The other plus was I was able to watch the audience even more than I watched the movie. Again, we were a rowdy crowd, so my theater's reactions probably weren't typical. There was an entire group behind me, for instance, who cracked up during the entire movie. Even the Cornucopia scene! Then again, most of the theater also cracked up during Peeta's intense "Will you go? Will you do it?!" plea to Katniss, and rightly so as it made me wince like an out-of-tune violin.
But the best part was watching (and listening to) the audience during Rue's final scene.
Picture this. I'm sitting in a dark theater late, late at night. Everyone else is punch-drunk or just literally tipsy. The couple behind me and to my left is making out and has been for most of the movie. Some of my work peeps have made their own group along with other strangers and have made stupid-Peeta jokes for the majority of the film. The people behind me and to my right snickered their way through most of the fighting and have also been on their phones for much of the time. Nobody's quiet, nobody's taking anything seriously; half of the theater is only half-watching the movie.
Then Marvel throws the spear. Katniss ducks. Marvel dies. Katniss turns. And there's Rue with a spear in her chest.
The theater went quiet. I mean, completely quiet. No one moved. No one giggled. One of my coworkers next to me who had thought Glimmer's death was the funniest thing since vintage SNL skits was leaning forward in her chair, her hands covering her mouth. The girl behind us whispered, "Oh no."
The scene played out. Katniss and Rue talked quietly. Katniss sang. Rue died. Katniss lost it.
And behind me, the obnoxious group of coed college kids sniffled. The girl next to me was trying to wipe her eyes subtly.
Watching Hunger Games with my coworkers was great, and not just because they're fun to be with or because we got to see it for free (though both were good reasons as well). I loved watching the movie with them because I got to watch Suzanne Collins stop a bunch of rowdy, fun-loving goofballs in their tracks. We were a mixed group. Some (like myself) had read the books, and some hadn't.
It's easy enough to kill off a puppy or a toddler or something like that in a story. Such a death hammers home the point that Villain X is EVIL and the current reality is GROSSLY FLAWED. So we cry and nod, but deep down we kind of know we're being emotionally manipulated. I mean, puppies? C'mon.
But, somehow, it seems we all have a Prim. It seems we all have a Rue. And when they die, we don't just cry and nod and move on. We sit back and think, "Holy crap. This is messed up beyond belief."
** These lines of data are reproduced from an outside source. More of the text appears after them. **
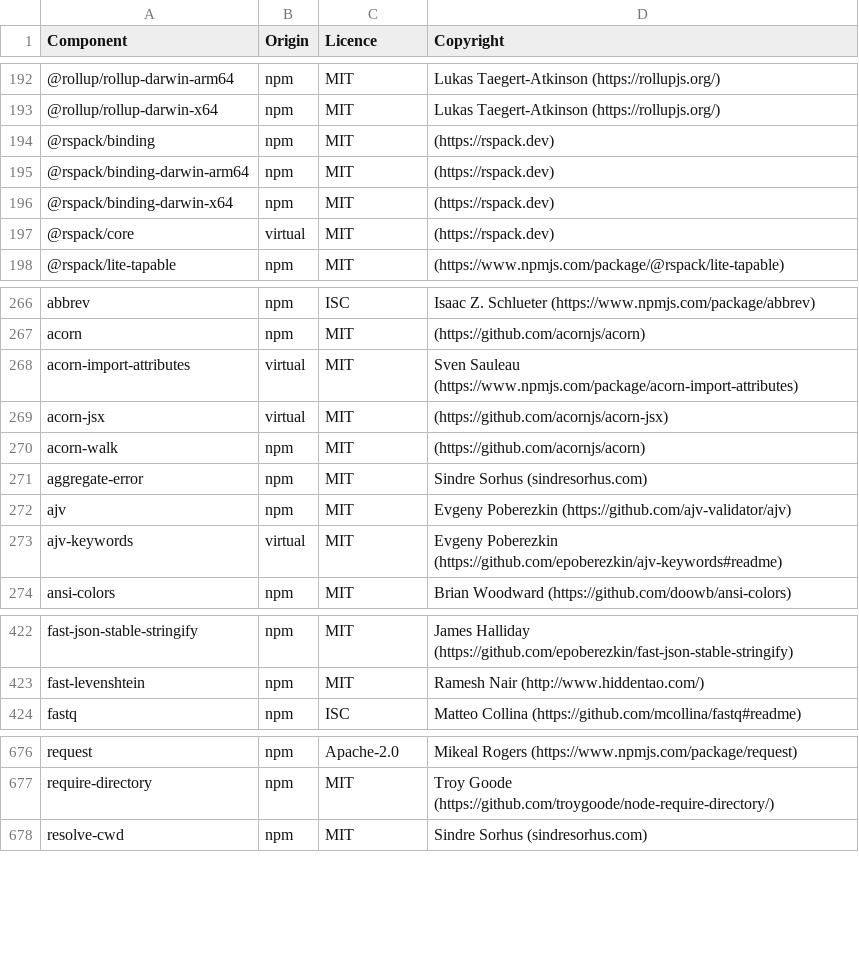
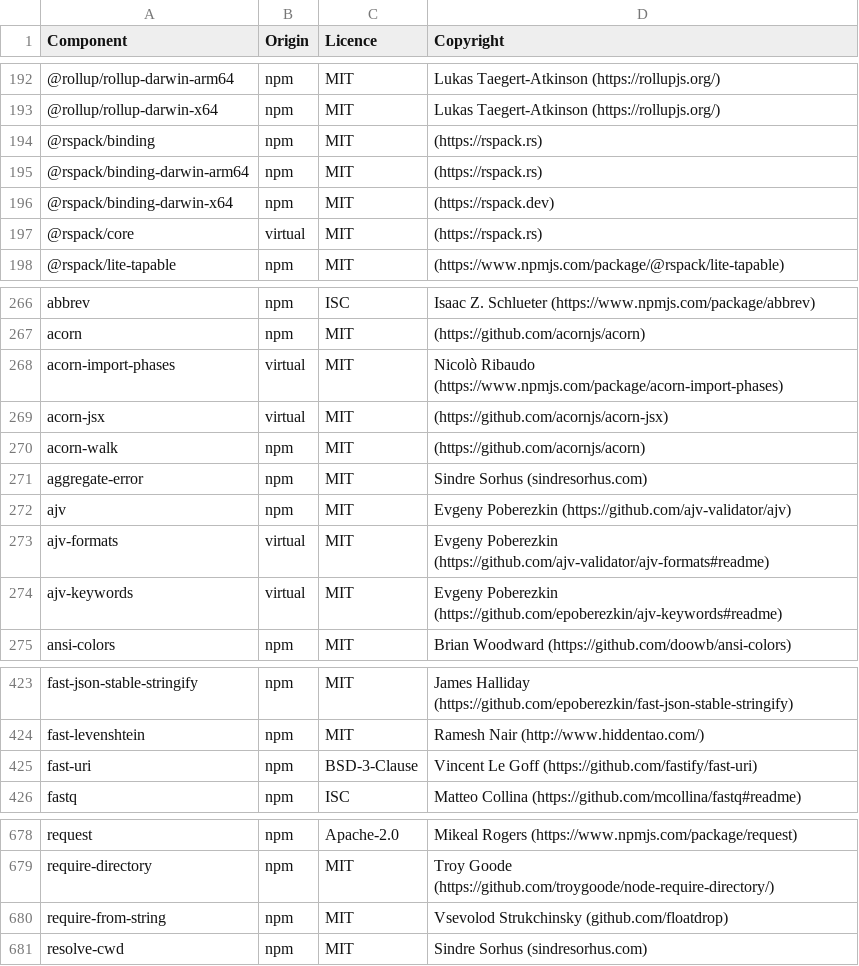
Before and after one commit to DataDog/build-plugins, a CSV file: LICENSES-3rdparty.csv, drawn as a sheet; only a part is shown, gaps mark what is left out.

Commit message:
Update licenses

```diff
--- a/LICENSES-3rdparty.csv
+++ b/LICENSES-3rdparty.csv
@@ -193,6 +193,6 @@ Component,Origin,Licence,Copyright
 @rollup/rollup-darwin-x64,npm,MIT,Lukas Taegert-Atkinson (https://rollupjs.org/)
-@rspack/binding,npm,MIT,(https://rspack.dev)
-@rspack/binding-darwin-arm64,npm,MIT,(https://rspack.dev)
+@rspack/binding,npm,MIT,(https://rspack.rs)
+@rspack/binding-darwin-arm64,npm,MIT,(https://rspack.rs)
 @rspack/binding-darwin-x64,npm,MIT,(https://rspack.dev)
-@rspack/core,virtual,MIT,(https://rspack.dev)
+@rspack/core,virtual,MIT,(https://rspack.rs)
 @rspack/lite-tapable,npm,MIT,(https://www.npmjs.com/package/@rspack/lite-tapable)
@@ -267,3 +267,3 @@ abbrev,npm,ISC,Isaac Z. Schlueter (https://www.npmjs.com/package/abbrev)
 acorn,npm,MIT,(https://github.com/acornjs/acorn)
-acorn-import-attributes,virtual,MIT,Sven Sauleau (https://www.npmjs.com/package/acorn-import-attributes)
+acorn-import-phases,virtual,MIT,Nicolò Ribaudo (https://www.npmjs.com/package/acorn-import-phases)
 acorn-jsx,virtual,MIT,(https://github.com/acornjs/acorn-jsx)
@@ -272,2 +272,3 @@ aggregate-error,npm,MIT,Sindre Sorhus (sindresorhus.com)
 ajv,npm,MIT,Evgeny Poberezkin (https://github.com/ajv-validator/ajv)
+ajv-formats,virtual,MIT,Evgeny Poberezkin (https://github.com/ajv-validator/ajv-formats#readme)
 ajv-keywords,virtual,MIT,Evgeny Poberezkin (https://github.com/epoberezkin/ajv-keywords#readme)
@@ -423,2 +424,3 @@ fast-json-stable-stringify,npm,MIT,James Halliday (https://github.com/epoberezki
 fast-levenshtein,npm,MIT,Ramesh Nair (http://www.hiddentao.com/)
+fast-uri,npm,BSD-3-Clause,Vincent Le Goff (https://github.com/fastify/fast-uri)
 fastq,npm,ISC,Matteo Collina (https://github.com/mcollina/fastq#readme)
@@ -677,2 +679,3 @@ request,npm,Apache-2.0,Mikeal Rogers (https://www.npmjs.com/package/request)
 require-directory,npm,MIT,Troy Goode (https://github.com/troygoode/node-require-directory/)
+require-from-string,npm,MIT,Vsevolod Strukchinsky (github.com/floatdrop)
 resolve-cwd,npm,MIT,Sindre Sorhus (sindresorhus.com)
```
We were all happy by the time we left the theater. It was a great movie, and a lot of people wanted to go out partying. Yet somehow we couldn't completely steer away from Rue and Prim. "Rue just reminded me so much of my niece," the girl next to me said. "I couldn't stop crying." For me, Prim reminded me of my baby sister. Another guy thought of his daughter.
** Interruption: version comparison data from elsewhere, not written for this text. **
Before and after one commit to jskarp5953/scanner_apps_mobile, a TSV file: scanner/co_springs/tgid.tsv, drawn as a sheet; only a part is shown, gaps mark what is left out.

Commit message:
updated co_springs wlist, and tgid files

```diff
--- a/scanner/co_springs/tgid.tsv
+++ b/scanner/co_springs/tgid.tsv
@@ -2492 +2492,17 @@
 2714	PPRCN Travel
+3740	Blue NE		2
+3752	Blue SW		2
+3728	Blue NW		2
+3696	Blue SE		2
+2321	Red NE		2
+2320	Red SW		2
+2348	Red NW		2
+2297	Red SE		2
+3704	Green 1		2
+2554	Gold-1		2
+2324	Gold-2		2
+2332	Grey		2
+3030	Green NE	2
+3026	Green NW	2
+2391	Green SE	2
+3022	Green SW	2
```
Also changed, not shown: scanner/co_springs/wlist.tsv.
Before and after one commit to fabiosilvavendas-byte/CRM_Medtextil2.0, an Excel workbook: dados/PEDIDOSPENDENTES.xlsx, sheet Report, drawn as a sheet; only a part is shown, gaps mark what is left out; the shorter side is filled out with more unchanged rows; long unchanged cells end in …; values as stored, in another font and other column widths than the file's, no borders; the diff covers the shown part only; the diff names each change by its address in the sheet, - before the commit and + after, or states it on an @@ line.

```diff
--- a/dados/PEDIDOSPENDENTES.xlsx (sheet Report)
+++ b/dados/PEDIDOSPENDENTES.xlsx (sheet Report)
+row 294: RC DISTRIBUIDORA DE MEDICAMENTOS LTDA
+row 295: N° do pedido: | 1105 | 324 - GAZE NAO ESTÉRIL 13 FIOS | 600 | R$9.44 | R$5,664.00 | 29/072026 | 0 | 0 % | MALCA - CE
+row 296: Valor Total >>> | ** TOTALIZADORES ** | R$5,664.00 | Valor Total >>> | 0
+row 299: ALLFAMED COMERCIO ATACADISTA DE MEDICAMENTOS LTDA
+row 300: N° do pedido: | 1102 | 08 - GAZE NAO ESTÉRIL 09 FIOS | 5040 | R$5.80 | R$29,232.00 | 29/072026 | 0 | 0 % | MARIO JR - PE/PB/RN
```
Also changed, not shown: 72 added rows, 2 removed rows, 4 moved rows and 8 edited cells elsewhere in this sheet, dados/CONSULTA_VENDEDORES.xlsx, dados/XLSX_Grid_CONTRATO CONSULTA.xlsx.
When it comes to toddlers and puppies, it's just socially accepted that their safety comes first. They're tiny and defenseless and whatever. The idea that we'd lay down our lives as adults for them is taken for granted. But Rue and Prim? It's different, because somehow we all have a Rue or a Prim. Someone who isn't completely helpless but whom we'd gladly volunteer for anyways.
I don't know what it is about them. Is it their age? Their big, doe eyes? Or just the fact that most of Collins' audience hits that sweet spot in age where most are too young to have toddlers, but most everyone is old enough to have a little sister, a niece, a student they tutor, something. Whatever their appeal, Collins figured it out. She made the horror of Panem stick.
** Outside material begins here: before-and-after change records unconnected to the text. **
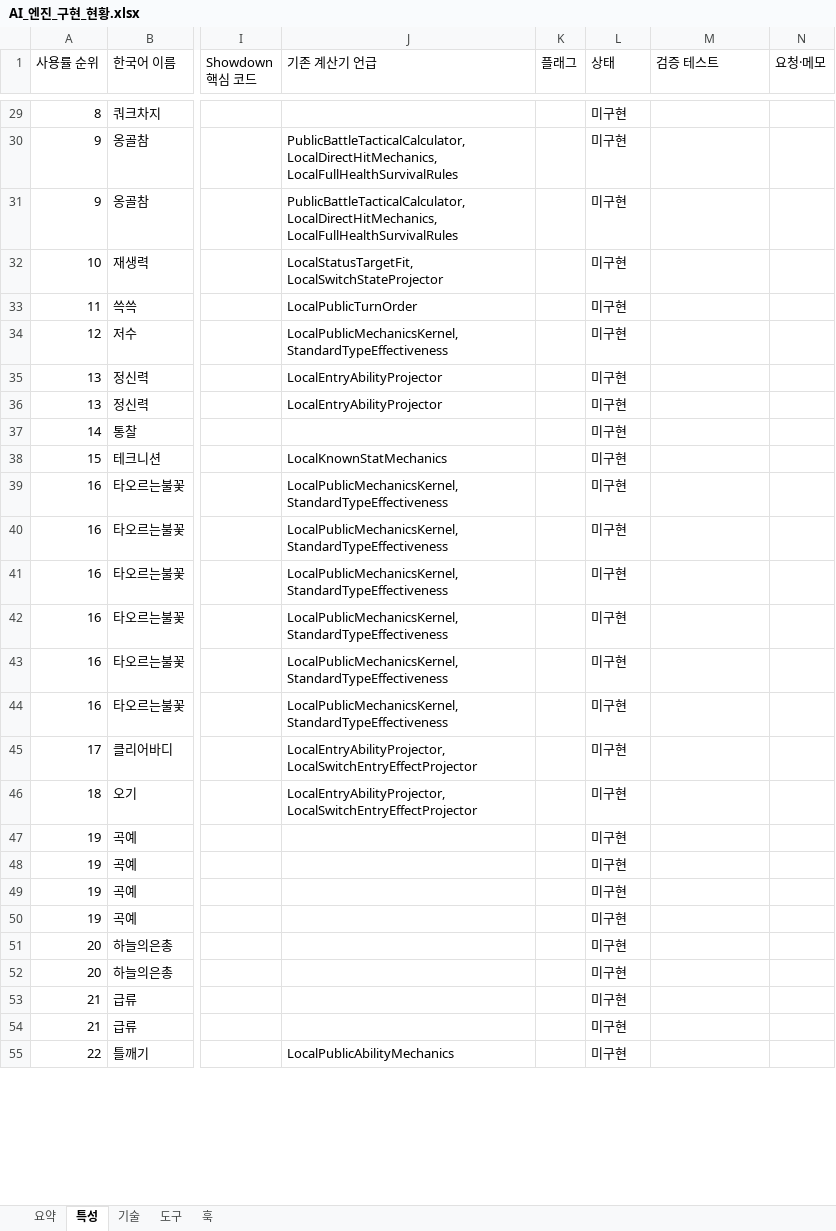
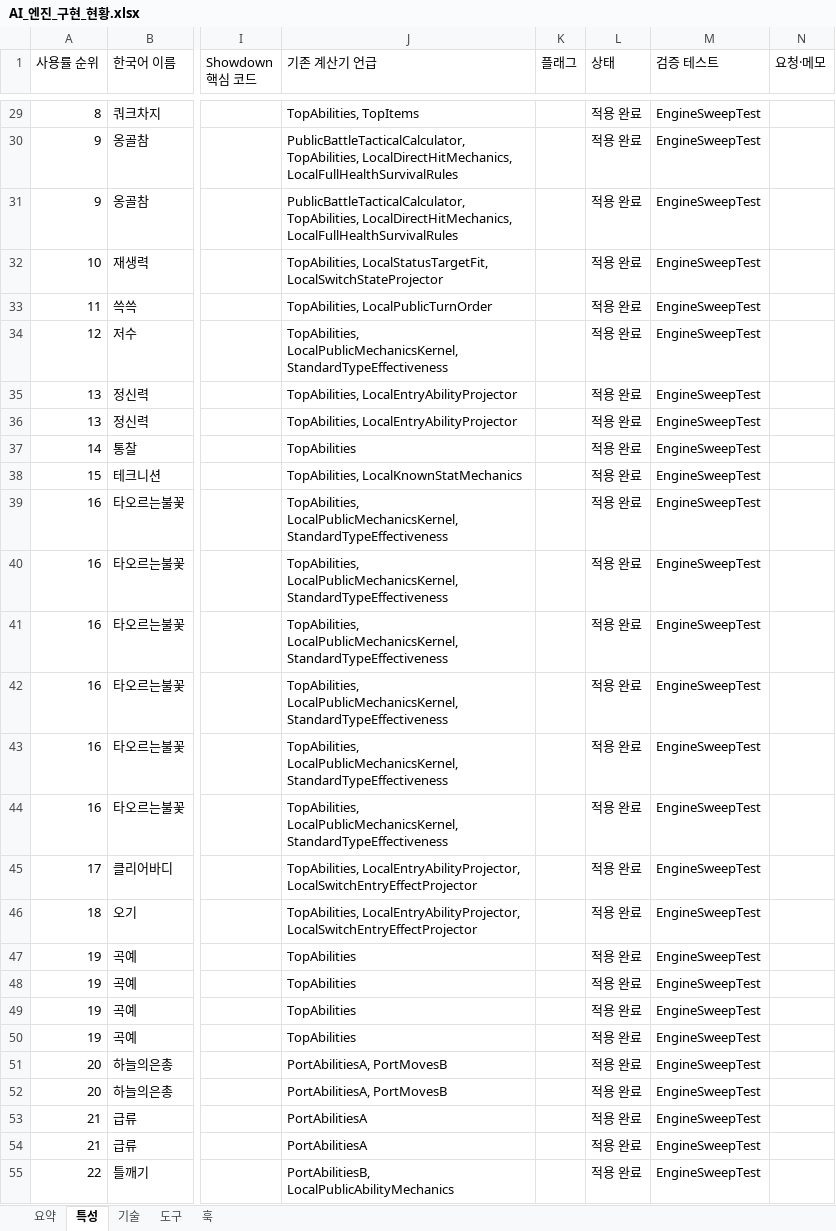
Before and after one commit to taku7664/Minecraft-Cobblemon-Mods, an Excel workbook: more-cobblemon-contents/docs/betterai/engine/AI_엔진_구현_현황.xlsx, sheet 특성, drawn as a sheet; only a part is shown, gaps mark what is left out; values as stored, in another font and other column widths than the file's, no cell formats; the diff covers the shown part only; the diff names each change by its address in the sheet, - before the commit and + after, or states it on an @@ line.

```diff
--- a/more-cobblemon-contents/docs/betterai/engine/AI_엔진_구현_현황.xlsx (sheet 특성)
+++ b/more-cobblemon-contents/docs/betterai/engine/AI_엔진_구현_현황.xlsx (sheet 특성)
-J29 (기존 계산기 언급): (empty)
+J29 (기존 계산기 언급): TopAbilities, TopItems
-L29:L55 (상태): 미구현
+L29:L55 (상태): 적용 완료
-M29:M55 (검증 테스트): (empty)
+M29:M55 (검증 테스트): EngineSweepTest
-J30:J31 (기존 계산기 언급): PublicBattleTacticalCalculator, LocalDirectHitMechanics, LocalFullHealthSurvivalRules
+J30:J31 (기존 계산기 언급): PublicBattleTacticalCalculator, TopAbilities, LocalDirectHitMechanics, LocalFullHealthSurvivalRules
-J32 (기존 계산기 언급): LocalStatusTargetFit, LocalSwitchStateProjector
+J32 (기존 계산기 언급): TopAbilities, LocalStatusTargetFit, LocalSwitchStateProjector
-J33 (기존 계산기 언급): LocalPublicTurnOrder
+J33 (기존 계산기 언급): TopAbilities, LocalPublicTurnOrder
-J34 (기존 계산기 언급): LocalPublicMechanicsKernel, StandardTypeEffectiveness
+J34 (기존 계산기 언급): TopAbilities, LocalPublicMechanicsKernel, StandardTypeEffectiveness
-J35:J36 (기존 계산기 언급): LocalEntryAbilityProjector
+J35:J36 (기존 계산기 언급): TopAbilities, LocalEntryAbilityProjector
-J37 (기존 계산기 언급): (empty)
+J37 (기존 계산기 언급): TopAbilities
-J38 (기존 계산기 언급): LocalKnownStatMechanics
+J38 (기존 계산기 언급): TopAbilities, LocalKnownStatMechanics
-J39:J44 (기존 계산기 언급): LocalPublicMechanicsKernel, StandardTypeEffectiveness
+J39:J44 (기존 계산기 언급): TopAbilities, LocalPublicMechanicsKernel, StandardTypeEffectiveness
-J45:J46 (기존 계산기 언급): LocalEntryAbilityProjector, LocalSwitchEntryEffectProjector
+J45:J46 (기존 계산기 언급): TopAbilities, LocalEntryAbilityProjector, LocalSwitchEntryEffectProjector
-J47:J50 (기존 계산기 언급): (empty)
+J47:J50 (기존 계산기 언급): TopAbilities
-J51:J52 (기존 계산기 언급): (empty)
+J51:J52 (기존 계산기 언급): PortAbilitiesA, PortMovesB
-J53:J54 (기존 계산기 언급): (empty)
+J53:J54 (기존 계산기 언급): PortAbilitiesA
-J55 (기존 계산기 언급): LocalPublicAbilityMechanics
+J55 (기존 계산기 언급): PortAbilitiesB, LocalPublicAbilityMechanics
```
Also changed, not shown: 1531 edited cells elsewhere in this sheet, sheet 기술, sheet 도구, sheet 훅, sheet 요약, cell formats, 1 other file.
And it took a late night movie trip with my peeps for me to fully appreciate it.